#### Try it:
In the entries that follow, how many lines hold "margin"? Nothing but the number is expected.

Stored data entries
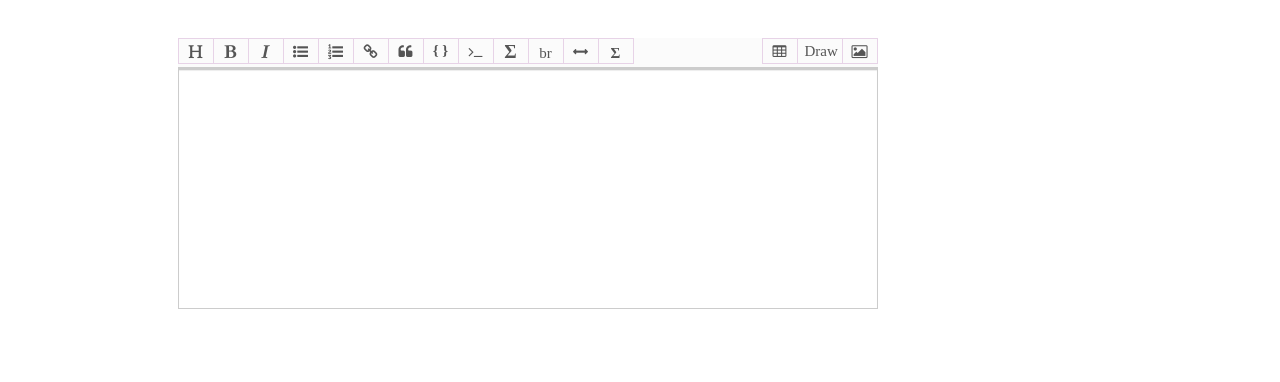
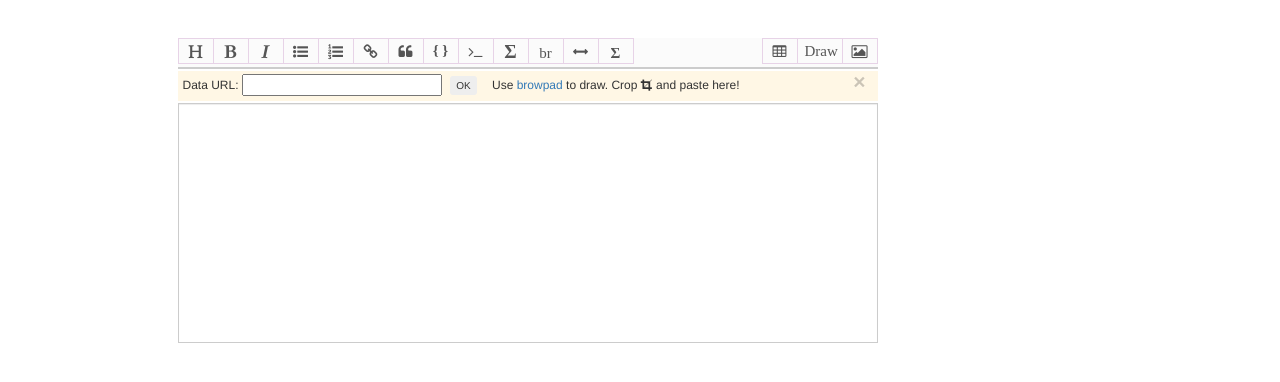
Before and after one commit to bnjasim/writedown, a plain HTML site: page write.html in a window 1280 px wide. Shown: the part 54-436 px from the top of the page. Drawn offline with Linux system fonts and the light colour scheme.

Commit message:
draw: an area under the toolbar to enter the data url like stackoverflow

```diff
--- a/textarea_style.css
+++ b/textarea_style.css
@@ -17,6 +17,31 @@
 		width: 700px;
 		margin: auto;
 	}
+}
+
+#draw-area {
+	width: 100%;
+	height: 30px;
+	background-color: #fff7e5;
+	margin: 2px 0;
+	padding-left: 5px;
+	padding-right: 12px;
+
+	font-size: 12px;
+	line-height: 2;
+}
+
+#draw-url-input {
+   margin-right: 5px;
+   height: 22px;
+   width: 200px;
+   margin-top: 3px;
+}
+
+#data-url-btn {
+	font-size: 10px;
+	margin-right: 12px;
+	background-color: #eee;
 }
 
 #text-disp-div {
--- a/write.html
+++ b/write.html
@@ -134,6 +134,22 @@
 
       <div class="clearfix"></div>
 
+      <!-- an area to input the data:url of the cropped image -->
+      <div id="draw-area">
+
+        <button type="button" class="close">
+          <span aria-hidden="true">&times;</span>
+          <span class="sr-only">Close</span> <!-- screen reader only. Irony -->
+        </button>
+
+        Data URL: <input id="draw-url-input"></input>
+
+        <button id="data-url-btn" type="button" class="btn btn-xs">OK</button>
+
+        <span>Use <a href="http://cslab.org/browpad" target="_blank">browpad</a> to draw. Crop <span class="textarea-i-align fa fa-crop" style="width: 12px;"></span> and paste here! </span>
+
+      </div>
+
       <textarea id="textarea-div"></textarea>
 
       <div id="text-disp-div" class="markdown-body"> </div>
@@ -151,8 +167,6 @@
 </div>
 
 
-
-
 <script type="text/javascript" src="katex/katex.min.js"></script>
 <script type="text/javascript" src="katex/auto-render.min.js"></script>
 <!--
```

#### Written answer:
5